Zimbabwe: Opposition in Anti-Mugabe Coalition Talks. Zimbabwe's opposition is talking up an anti-Robert Mugabe coalition for the 2018 elections but differences over strategies and implementation are threatening the establishment of such an electoral alliance. The southern African country's former prime minister Morgan Tsvangirai has called on opposition leaders to gang up against President Robert Mugabe in the 2018 elections but warned that there must be trust among the country's opposition leaders if the coalition was to be successful.

This comes at a time when Zimbabwe's main opposition Movement for Democratic Change (MDC) founding president snubbed coalition talks held in Cape Town, South Africa, this week. The talks were attended by leaders of thirteen other smaller parties. The meeting was organised by a South African think-tank, In Transformative Initiative, with a view to finding a single presidential candidate that would challenge Mugabe in 2018. Pro-democracy forces Source: News24. South Sudan Denies Reports of Ethnic Cleansing. Controversial South African Khoi-San Leadership Bill Slammed. Nelson Mandela's Hospital Dream Comes True in South Africa. Nigerian Court Won't Grant Bail to Biafra Leader. Nigeria Governor Turns Screws on Sleeping Govt Officials. 'Holy Grail' of HIV Vaccine Trials Launched in South Africa. Police Brutality Filmed in Cameroon. Nigerian Govt Hires Unemployed Graduates. Nigerian Govt Vows to End Child Marriage. Nigerian TV Personality Opens Up Can of Worms in New Book.

Rwanda: Extradition Hearing for 5 Genocide Suspects Starts in UK Court Today. By Jean d'Amour Mbonyinshuti The High Court in London will today begin the appeal hearing in a longstanding case concerning extradition of five Rwandans suspected of participating in the 1994 Genocide against the Tutsi. The suspects are Vincent Bajinya, a medical doctor; Celestin Mutabaruka, a former pastor; as well as three former mayors Celestin Ugirashebuja, Charles Munyaneza, and Emmanuel Nteziryayo.

They were separately arrested in 2013 in the UK after an extradition request from the Rwandan government, which has, for over a decade, requested that they are brought to Rwanda to answer for the crimes they stand accused of. The Government has proven that the courts in Rwanda are strong and competent enough to provide fair trial for the suspects but the request was still rejected, according to officials.

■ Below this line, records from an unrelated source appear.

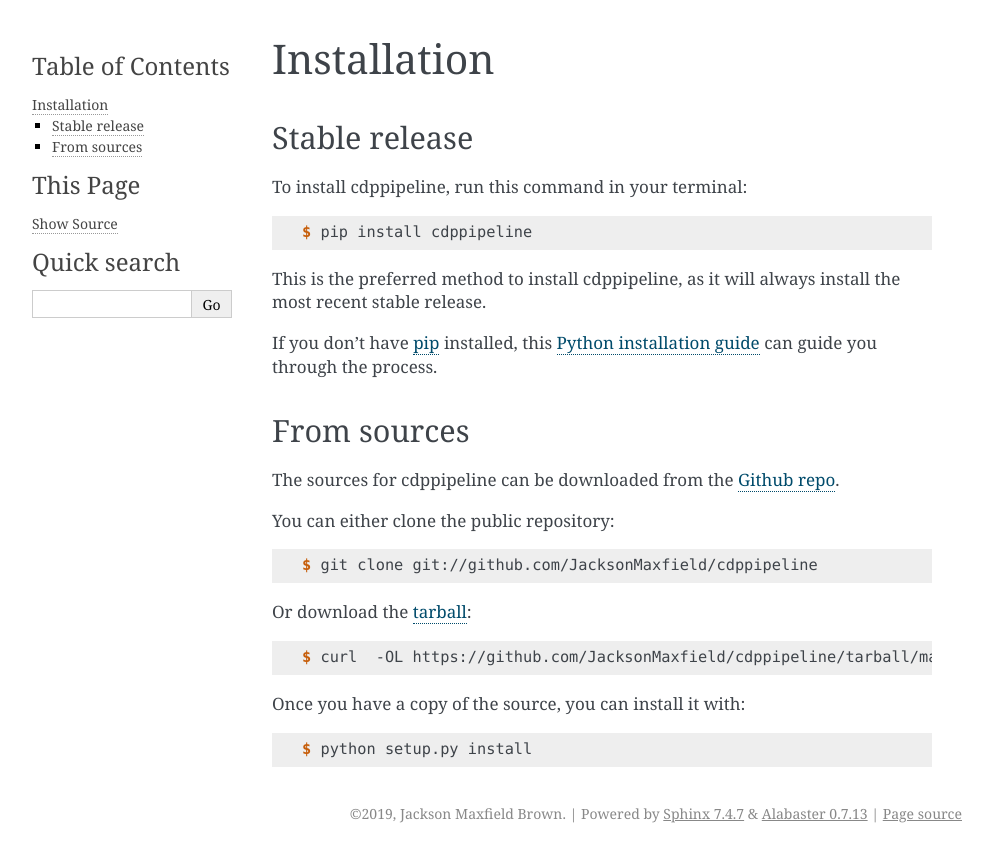
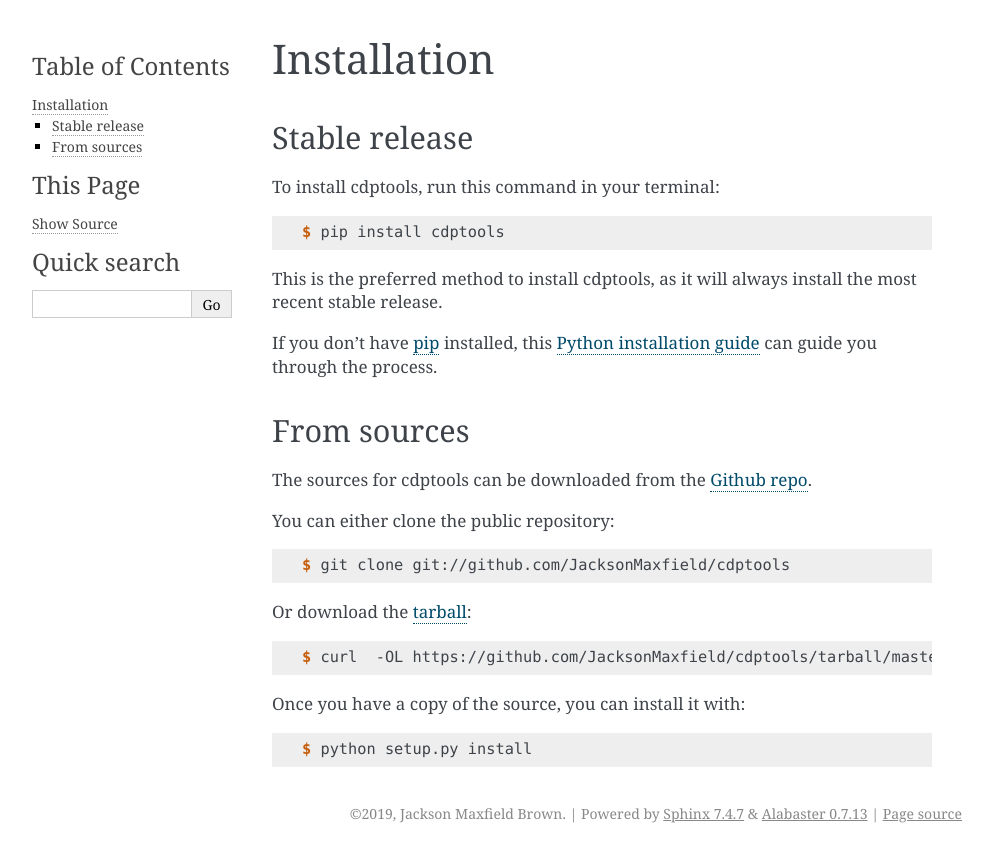
Before and after one commit to CouncilDataProject/cdptools_v2, a Sphinx documentation site: the page built from docs/installation.rst, in a window 1280 px wide. Shown: the top 862 px of the page, without its empty margins (148-1141 px from the left). Built offline with Sphinx 7.4.7, drawn with Linux system fonts in a browser that asks for light colours; pages that are not in the unit, such as notebooks, are missing from menus; the version number is read from the project's files by our own code.

Commit message:
Fix docs from repo rename

```diff
--- a/docs/conf.py
+++ b/docs/conf.py
@@ -22,7 +22,7 @@ import os
 import sys
 sys.path.insert(0, os.path.abspath('..'))
 
-import cdppipeline
+import cdptools
 
 # -- General configuration ---------------------------------------------
 
@@ -66,9 +66,9 @@ author = u"Jackson Maxfield Brown"
 # the built documents.
 #
 # The short X.Y version.
-version = cdppipeline.__version__
+version = cdptools.__version__
 # The full version, including alpha/beta/rc tags.
-release = cdppipeline.__version__
+release = cdptools.__version__
 
 # The language for content autogenerated by Sphinx. Refer to documentation
 # for a list of supported languages.
--- a/docs/index.rst
+++ b/docs/index.rst
@@ -1,4 +1,4 @@
-Welcome to cdppipeline's documentation!
+Welcome to cdptools's documentation!
 ======================================
 
 .. toctree::
--- a/docs/installation.rst
+++ b/docs/installation.rst
@@ -8,13 +8,13 @@ Installation
 Stable release
 --------------
 
-To install cdppipeline, run this command in your terminal:
+To install cdptools, run this command in your terminal:
 
 .. code-block:: console
 
-    $ pip install cdppipeline
+    $ pip install cdptools
 
-This is the preferred method to install cdppipeline, as it will always install the most recent stable release.
+This is the preferred method to install cdptools, as it will always install the most recent stable release.
 
 If you don't have `pip`_ installed, this `Python installation guide`_ can guide
 you through the process.
@@ -26,19 +26,19 @@ you through the process.
 From sources
 ------------
 
-The sources for cdppipeline can be downloaded from the `Github repo`_.
+The sources for cdptools can be downloaded from the `Github repo`_.
 
 You can either clone the public repository:
 
 .. code-block:: console
 
-    $ git clone git://github.com/JacksonMaxfield/cdppipeline
+    $ git clone git://github.com/JacksonMaxfield/cdptools
 
 Or download the `tarball`_:
 
 .. code-block:: console
 
-    $ curl  -OL https://github.com/JacksonMaxfield/cdppipeline/tarball/master
+    $ curl  -OL https://github.com/JacksonMaxfield/cdptools/tarball/master
 
 Once you have a copy of the source, you can install it with:
 
@@ -47,5 +47,5 @@ Once you have a copy of the source, you can install it with:
     $ python setup.py install
 
 
-.. _Github repo: https://github.com/JacksonMaxfield/cdppipeline
-.. _tarball: https://github.com/JacksonMaxfield/cdppipeline/tarball/master
+.. _Github repo: https://github.com/JacksonMaxfield/cdptools
+.. _tarball: https://github.com/JacksonMaxfield/cdptools/tarball/master
--- a/docs/usage.rst
+++ b/docs/usage.rst
@@ -2,6 +2,6 @@
 Usage
 =====
 
-To use cdppipeline in a project::
+To use cdptools in a project::
 
-    import cdppipeline
+    import cdptools
```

Westminster Magistrates lower court last year rejected the Government's appeal to extradite the suspects, saying there was a risk they would not get a fair trial in Rwanda. 'A pity' South Africans Buy Fake Bottled Water.